SOCCER
Berg returns to add spice to Panathinaikos´s Cup win
The second round of games for the group stage of the Greek Cup produced plenty of interesting games and results in midweek, but it still lags the upset potential that the knock-out stages of...
Inside Sports
COMMENTARY
The judiciary’s responsibility
The reform efforts over the past few years have begun to bear fruit. Greece has improved its standing in the World Bank’s Doing Business rankings, rising 48 positions from 2010 to 61st place...
COMMENTARY
Time is running out in Afghanistan
Thirteen years after the attacks on the Twin Towers and NATO's entry into the war in Afghanistan, things remain pretty much unchanged: Political instability and insecurity  reign in the Cent...
Inside Comment
SPONSORED LINK: FinanzNachrichten.de
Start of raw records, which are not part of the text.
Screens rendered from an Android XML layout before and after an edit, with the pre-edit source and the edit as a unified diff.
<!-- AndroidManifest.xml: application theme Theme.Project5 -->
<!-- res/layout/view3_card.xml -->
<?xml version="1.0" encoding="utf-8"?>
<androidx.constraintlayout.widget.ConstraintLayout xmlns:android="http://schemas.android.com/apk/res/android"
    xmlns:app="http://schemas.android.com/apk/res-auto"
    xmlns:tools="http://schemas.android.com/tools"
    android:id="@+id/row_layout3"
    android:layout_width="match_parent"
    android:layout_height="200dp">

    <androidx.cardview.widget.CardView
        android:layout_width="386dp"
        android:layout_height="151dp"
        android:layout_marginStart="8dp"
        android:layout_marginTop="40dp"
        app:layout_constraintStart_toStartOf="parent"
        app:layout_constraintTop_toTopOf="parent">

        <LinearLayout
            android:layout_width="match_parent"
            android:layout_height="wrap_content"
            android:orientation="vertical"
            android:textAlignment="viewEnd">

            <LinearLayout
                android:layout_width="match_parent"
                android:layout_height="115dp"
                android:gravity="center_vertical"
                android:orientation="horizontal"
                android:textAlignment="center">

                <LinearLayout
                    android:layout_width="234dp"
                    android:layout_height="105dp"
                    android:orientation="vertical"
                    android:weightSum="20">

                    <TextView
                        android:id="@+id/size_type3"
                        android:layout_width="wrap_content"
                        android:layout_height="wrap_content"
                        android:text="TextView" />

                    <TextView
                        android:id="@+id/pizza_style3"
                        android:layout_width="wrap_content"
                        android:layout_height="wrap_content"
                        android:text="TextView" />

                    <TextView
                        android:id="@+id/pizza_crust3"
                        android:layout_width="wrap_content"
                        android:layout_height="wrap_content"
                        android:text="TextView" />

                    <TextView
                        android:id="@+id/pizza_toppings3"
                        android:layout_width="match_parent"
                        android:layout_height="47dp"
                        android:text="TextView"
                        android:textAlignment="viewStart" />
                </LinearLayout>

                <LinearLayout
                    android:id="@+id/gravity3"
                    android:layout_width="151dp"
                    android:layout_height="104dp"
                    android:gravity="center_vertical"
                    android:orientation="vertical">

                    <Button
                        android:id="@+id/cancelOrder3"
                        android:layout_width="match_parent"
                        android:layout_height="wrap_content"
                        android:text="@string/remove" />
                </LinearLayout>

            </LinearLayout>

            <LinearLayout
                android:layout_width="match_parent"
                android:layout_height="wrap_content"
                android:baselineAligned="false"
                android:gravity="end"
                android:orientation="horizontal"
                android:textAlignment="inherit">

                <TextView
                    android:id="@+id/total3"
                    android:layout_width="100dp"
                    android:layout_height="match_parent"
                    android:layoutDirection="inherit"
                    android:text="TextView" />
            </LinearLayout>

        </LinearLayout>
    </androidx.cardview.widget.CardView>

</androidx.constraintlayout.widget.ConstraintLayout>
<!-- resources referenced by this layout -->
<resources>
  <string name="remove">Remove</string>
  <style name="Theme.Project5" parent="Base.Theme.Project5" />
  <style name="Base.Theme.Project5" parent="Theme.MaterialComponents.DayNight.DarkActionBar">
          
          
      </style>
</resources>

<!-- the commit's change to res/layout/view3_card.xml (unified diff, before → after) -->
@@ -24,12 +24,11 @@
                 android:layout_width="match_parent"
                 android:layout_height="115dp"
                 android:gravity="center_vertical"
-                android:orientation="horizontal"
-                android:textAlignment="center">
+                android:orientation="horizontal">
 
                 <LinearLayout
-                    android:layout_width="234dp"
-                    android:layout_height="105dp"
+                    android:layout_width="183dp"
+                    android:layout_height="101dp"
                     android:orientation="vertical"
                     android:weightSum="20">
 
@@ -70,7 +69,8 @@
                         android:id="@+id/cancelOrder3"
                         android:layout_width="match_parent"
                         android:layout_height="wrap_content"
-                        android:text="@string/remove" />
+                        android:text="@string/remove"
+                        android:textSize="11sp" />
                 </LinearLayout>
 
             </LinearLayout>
SPONSORED LINK: BestPrice.gr
 RECENT NEWS
1. Obradovic watches Greens thrash his Fenerbahce
2. Berg returns to add spice to Panathinaikos´s Cup win
3. Power rates soared 60 pct in six years
4. NBG chairman sees risks to recovery
5. Greek consumers shift toward money saving
6. IMF could offer know-how in backup plan for Greece
more news
Today
This Week
1. Greek euro dilemma is back as minister predicts volatility
2. Students hijack university senate meeting
3. Clientelism belongs to the past, says Mitsotakis
4. European stocks tumble as banks decline after Enria’s comments
5. Civil servants to be investigated for transferring money abroad
6. Over 1,500 buildings and vehicles damaged in flash floods
Today
This Week
1. Austria’s creative bookkeeping beats Greece on secret debts
2. End of reason, end of humanity
3. Clean bill of health for Greek banks from stress tests
4. Samaras pledges action after flash floods in Athens
5. Eurobank, National Bank restructurings eliminate capital gap
6. Athens flood damage assessed, compensation payments to begin
   Find us ...
  ... on
Twitter
     ... on Facebook   
About us  |  Subscriptions  |  Advertising  |  Contact us  |  Athens Plus  |  RSS  |   
Copyright © 2014, H KAΘHMEPINH All Rights Reserved.